As our demand for data increases, so too does the need to store it. Data centres are home to every upload, cloud-saved photo, document, TV traffic and more – including mobile phone requirements and the imminent global rollout of 5G. While this might not seem as power-hungry as the historical large energy consumers, such as oil companies, these new titans of industry are quietly gobbling up vast amounts of the world’s power.
The information and communications technology (ICT) as a whole is projected to increase energy requirements by 20% in the years up to 2030, with data centres accounting for a third of that usage.
Current Energy Use
At present, despite this increased demand, companies are managing to keep a cap on their energy needs. This is down to a few reasons, namely switching from older facilities to newer, more energy-efficient locations. However, while this is currently effective, if nothing is done to mitigate this, the situation will not be so positive in 5-10 years.
While we talk about ‘the future’, some of the infrastructure to deal with this is already planned or in place. The giant tech companies have constructed what are known as hyperscale data centres – enormous, energy-efficient concerns that can easily be scaled as needed, up to hundreds of thousands of servers.
These provide, quite literally, the bare bones of storage – stripping out obsolete needs, such as video monitors, video connectors, blinking lights and even elements that are sucking up power for no particular need (so-called ‘zombie’ tech). This hyperscale shift is proving extremely efficient, although it can’t – alone – address all of the electricity needs.
One of the big issues is that of cooling. All this data storage generates huge amounts of heat, something that’s historically cooled with energy-guzzling air conditioning and cooling towers.

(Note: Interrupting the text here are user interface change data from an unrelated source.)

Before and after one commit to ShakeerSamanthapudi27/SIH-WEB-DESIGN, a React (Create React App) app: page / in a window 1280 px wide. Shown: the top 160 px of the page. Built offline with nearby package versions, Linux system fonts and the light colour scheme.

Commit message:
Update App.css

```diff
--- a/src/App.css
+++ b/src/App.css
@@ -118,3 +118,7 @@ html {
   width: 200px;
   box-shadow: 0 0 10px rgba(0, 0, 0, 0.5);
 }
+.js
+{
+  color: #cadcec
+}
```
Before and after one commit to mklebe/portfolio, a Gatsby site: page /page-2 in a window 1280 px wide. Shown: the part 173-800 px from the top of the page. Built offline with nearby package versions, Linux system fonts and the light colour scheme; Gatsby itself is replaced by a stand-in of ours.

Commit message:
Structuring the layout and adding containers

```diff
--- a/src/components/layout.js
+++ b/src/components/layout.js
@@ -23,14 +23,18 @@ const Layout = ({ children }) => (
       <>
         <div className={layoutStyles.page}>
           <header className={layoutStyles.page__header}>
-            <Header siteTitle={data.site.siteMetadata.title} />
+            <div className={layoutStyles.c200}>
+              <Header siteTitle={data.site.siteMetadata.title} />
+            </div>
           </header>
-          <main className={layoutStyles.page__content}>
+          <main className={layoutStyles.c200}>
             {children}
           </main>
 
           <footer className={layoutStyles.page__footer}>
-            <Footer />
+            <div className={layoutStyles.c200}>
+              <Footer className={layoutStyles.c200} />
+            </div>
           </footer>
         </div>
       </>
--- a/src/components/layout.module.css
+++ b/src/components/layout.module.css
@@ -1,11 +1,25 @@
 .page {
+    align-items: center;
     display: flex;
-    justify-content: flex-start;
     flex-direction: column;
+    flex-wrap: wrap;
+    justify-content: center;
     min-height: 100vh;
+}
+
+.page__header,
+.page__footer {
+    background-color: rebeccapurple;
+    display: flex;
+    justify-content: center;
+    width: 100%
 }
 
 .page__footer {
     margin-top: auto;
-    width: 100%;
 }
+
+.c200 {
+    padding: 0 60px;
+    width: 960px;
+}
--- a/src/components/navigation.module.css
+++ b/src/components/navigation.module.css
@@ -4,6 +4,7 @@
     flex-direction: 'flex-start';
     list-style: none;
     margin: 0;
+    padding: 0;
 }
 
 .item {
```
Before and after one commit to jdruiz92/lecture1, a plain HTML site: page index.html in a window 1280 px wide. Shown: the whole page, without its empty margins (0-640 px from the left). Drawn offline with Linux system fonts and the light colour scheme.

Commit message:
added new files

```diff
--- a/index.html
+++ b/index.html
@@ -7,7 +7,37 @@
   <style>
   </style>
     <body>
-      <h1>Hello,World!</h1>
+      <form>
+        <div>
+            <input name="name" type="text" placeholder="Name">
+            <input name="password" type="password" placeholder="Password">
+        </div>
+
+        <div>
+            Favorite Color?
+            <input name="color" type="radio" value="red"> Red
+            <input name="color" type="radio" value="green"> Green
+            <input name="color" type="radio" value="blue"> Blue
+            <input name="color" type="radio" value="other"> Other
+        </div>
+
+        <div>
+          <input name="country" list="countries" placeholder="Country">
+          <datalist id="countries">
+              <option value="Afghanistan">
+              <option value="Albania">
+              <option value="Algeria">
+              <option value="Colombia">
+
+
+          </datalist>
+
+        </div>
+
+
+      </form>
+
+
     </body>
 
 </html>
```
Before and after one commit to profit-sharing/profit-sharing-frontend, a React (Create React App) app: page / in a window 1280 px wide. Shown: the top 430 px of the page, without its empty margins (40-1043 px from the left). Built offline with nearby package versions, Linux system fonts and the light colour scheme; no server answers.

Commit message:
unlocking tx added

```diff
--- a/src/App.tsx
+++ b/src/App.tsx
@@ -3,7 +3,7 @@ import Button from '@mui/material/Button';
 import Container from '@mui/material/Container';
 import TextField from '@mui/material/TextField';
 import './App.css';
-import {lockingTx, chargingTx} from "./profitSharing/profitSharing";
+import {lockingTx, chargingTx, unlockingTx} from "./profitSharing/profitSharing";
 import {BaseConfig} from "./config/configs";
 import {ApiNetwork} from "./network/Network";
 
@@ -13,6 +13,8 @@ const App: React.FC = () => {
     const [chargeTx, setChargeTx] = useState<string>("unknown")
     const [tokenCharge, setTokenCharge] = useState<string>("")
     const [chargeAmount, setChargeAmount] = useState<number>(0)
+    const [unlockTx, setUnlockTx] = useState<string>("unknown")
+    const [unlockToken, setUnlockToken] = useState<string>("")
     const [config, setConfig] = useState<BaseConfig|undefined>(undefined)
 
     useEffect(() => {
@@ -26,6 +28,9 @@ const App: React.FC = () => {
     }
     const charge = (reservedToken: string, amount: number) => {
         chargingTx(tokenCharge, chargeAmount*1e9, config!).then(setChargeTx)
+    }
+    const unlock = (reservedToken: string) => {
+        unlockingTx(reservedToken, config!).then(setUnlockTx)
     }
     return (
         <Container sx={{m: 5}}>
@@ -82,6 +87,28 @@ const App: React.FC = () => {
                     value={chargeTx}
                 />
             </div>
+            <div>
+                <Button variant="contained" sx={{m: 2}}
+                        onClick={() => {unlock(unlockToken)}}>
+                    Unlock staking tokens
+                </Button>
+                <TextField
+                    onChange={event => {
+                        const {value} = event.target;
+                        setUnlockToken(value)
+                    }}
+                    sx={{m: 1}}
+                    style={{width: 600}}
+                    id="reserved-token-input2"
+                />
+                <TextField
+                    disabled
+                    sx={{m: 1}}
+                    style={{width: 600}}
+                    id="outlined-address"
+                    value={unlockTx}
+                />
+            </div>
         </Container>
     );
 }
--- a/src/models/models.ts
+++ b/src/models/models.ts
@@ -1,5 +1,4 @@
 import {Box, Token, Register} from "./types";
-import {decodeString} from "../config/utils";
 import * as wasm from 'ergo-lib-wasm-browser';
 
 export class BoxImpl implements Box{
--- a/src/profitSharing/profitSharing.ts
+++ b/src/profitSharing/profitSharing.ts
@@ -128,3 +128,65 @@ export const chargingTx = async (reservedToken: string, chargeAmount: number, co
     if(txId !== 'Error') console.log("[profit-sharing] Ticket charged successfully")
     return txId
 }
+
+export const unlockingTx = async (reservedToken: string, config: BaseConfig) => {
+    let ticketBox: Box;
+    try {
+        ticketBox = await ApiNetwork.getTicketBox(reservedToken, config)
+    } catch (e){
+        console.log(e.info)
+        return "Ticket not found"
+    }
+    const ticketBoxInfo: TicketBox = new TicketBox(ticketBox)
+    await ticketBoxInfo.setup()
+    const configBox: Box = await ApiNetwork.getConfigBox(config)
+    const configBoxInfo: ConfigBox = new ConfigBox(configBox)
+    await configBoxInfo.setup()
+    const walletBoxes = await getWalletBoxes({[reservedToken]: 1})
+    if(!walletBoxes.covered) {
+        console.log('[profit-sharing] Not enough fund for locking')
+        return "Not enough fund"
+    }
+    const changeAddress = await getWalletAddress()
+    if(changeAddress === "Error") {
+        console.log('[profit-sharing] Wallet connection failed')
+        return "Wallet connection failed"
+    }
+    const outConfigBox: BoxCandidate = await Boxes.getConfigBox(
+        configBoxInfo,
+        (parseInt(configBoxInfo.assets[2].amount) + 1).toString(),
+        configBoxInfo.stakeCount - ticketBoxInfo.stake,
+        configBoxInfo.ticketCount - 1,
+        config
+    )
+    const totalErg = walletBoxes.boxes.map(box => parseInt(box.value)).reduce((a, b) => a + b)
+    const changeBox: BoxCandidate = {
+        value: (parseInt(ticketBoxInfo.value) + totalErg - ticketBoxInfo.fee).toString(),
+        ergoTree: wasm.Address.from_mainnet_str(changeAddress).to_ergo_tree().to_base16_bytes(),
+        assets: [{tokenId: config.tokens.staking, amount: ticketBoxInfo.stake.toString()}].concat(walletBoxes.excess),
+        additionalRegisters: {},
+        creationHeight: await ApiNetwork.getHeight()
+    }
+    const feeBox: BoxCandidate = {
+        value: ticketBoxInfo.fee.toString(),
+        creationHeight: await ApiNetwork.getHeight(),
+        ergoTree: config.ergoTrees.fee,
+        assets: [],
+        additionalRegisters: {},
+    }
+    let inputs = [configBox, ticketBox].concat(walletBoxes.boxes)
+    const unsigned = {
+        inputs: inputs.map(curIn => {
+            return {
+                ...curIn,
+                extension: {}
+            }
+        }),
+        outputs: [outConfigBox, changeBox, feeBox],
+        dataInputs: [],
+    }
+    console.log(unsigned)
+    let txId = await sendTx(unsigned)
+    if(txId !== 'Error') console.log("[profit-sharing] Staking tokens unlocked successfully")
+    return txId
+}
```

One solution has been to site these hyperscale storage centres in cooler climates to take advantage of natural air flow.
Other methods of more efficient cooling are being trialled, such as:
Warm water cooling: where piped water is used to conduct the heat away from the servers
Immersion cooling: immersing servers in non-conducting oil or mineral baths – a specialist area that requires expert maintenance
There are also trials to use the generated heat and feed it into other areas. This is, so far, limited to use that’s near the data centre. Examples include heating a nearby swimming pool or homes in close proximity to the data centre.
Other innovations for the use of this heat include:
Attempts to turn it into usable electricity
To run cooling devices, therefore making a self-sustaining circuit
Of course, the use of renewable electricity is a further way that consumption and carbon footprint can be streamlined – something that the tech giants are already doing as far as possible, although there’s significant room for improvement.
The other possibility being mooted is that of reducing our seemingly insatiable requirement for data. However, this seems an unlikely possibility as there are no indications that the population is even remotely interested in this. This leaves the only way forward to be that of reducing data centre power needs – something that’s going to be very interesting to watch in the decades going forward.
If you're looking for an easy way to reduce your carbon footprint, have a look at our energy efficient micro data centres. AZella Prowill allow you to:
Reduce the cooled area from an entire room / floor to an area the size of a refrigerator
Match your cooling and energy efficiencies with your IT load at all times
Program units to shut down during non-productive times (weekends and holidays)